**WHAT IS BEING ASKED**
If a line in the entries below includes "Nunca", pick it out and copy it.

Edit difference data
----------------------------------------

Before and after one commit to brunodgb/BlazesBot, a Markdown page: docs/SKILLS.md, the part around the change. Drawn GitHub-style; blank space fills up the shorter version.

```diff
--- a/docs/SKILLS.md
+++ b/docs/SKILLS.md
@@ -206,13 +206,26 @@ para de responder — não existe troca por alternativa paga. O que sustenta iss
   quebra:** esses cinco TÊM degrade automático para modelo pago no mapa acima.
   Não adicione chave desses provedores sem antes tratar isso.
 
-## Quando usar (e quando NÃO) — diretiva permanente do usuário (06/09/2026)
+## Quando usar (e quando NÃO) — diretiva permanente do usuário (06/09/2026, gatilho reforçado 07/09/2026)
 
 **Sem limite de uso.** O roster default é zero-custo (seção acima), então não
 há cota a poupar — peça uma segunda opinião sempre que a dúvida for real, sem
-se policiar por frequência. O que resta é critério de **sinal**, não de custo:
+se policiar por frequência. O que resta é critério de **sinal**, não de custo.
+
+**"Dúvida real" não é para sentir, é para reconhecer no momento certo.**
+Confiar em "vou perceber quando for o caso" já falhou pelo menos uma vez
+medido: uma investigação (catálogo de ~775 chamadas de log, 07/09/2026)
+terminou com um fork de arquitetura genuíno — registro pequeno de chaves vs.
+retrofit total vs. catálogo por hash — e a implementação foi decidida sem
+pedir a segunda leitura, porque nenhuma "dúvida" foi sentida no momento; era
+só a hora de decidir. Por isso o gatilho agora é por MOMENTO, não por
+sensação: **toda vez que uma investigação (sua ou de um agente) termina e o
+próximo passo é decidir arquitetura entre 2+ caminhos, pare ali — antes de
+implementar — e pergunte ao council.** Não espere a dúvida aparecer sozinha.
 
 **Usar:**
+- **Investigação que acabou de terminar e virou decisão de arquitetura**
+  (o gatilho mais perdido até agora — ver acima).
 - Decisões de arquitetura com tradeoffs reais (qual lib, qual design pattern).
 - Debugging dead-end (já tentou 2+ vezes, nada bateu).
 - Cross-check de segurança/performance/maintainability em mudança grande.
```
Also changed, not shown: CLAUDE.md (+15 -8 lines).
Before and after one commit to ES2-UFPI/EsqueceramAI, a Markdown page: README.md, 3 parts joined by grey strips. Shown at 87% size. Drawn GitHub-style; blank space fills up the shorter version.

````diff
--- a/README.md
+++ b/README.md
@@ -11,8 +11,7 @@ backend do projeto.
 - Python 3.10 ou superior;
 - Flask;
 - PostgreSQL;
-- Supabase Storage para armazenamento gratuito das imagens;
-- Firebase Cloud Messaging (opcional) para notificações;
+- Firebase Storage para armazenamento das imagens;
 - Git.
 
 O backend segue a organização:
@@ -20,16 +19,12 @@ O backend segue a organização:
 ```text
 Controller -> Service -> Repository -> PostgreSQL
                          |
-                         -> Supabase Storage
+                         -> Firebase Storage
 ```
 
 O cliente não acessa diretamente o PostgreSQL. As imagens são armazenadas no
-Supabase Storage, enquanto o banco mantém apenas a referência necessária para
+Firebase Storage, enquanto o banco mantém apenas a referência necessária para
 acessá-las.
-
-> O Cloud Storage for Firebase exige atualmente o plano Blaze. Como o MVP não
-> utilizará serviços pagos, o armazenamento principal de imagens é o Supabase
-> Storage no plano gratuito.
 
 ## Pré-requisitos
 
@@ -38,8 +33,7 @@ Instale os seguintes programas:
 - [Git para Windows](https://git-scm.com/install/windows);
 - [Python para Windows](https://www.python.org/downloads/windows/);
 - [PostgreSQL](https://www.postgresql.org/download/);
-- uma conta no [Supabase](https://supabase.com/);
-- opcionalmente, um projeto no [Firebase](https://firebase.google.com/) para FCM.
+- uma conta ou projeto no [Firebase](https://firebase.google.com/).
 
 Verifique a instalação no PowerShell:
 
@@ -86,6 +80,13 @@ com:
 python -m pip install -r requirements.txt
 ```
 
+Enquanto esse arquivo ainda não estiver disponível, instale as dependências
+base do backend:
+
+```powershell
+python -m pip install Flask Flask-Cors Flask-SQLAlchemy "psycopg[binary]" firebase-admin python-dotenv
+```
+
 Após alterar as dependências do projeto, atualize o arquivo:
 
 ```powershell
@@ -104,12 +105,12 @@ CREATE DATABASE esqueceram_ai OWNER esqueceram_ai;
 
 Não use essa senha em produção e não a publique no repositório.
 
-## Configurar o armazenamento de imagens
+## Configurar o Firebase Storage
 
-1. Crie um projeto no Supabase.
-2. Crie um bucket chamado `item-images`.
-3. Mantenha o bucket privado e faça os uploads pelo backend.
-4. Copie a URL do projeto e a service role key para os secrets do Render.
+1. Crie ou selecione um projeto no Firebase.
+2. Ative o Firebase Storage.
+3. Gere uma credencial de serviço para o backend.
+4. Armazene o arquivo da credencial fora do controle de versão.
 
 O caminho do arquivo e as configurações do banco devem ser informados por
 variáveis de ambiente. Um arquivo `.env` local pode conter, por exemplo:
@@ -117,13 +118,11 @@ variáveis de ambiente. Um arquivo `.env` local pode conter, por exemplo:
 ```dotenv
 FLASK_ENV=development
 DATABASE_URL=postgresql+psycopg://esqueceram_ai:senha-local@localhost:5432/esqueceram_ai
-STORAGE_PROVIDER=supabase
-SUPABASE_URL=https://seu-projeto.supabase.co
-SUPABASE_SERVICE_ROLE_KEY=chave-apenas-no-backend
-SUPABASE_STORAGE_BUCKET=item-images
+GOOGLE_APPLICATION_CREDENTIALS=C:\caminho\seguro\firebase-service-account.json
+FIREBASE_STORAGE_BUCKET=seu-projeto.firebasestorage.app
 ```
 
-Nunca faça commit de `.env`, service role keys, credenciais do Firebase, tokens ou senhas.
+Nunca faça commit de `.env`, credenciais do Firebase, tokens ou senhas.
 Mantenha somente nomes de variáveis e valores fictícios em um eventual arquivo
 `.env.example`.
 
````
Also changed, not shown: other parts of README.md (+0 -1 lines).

----------------------------------------

**TASK ANSWER**
-Nunca faça commit de `.env`, service role keys, credenciais do Firebase, tokens ou senhas.
+Nunca faça commit de `.env`, credenciais do Firebase, tokens ou senhas.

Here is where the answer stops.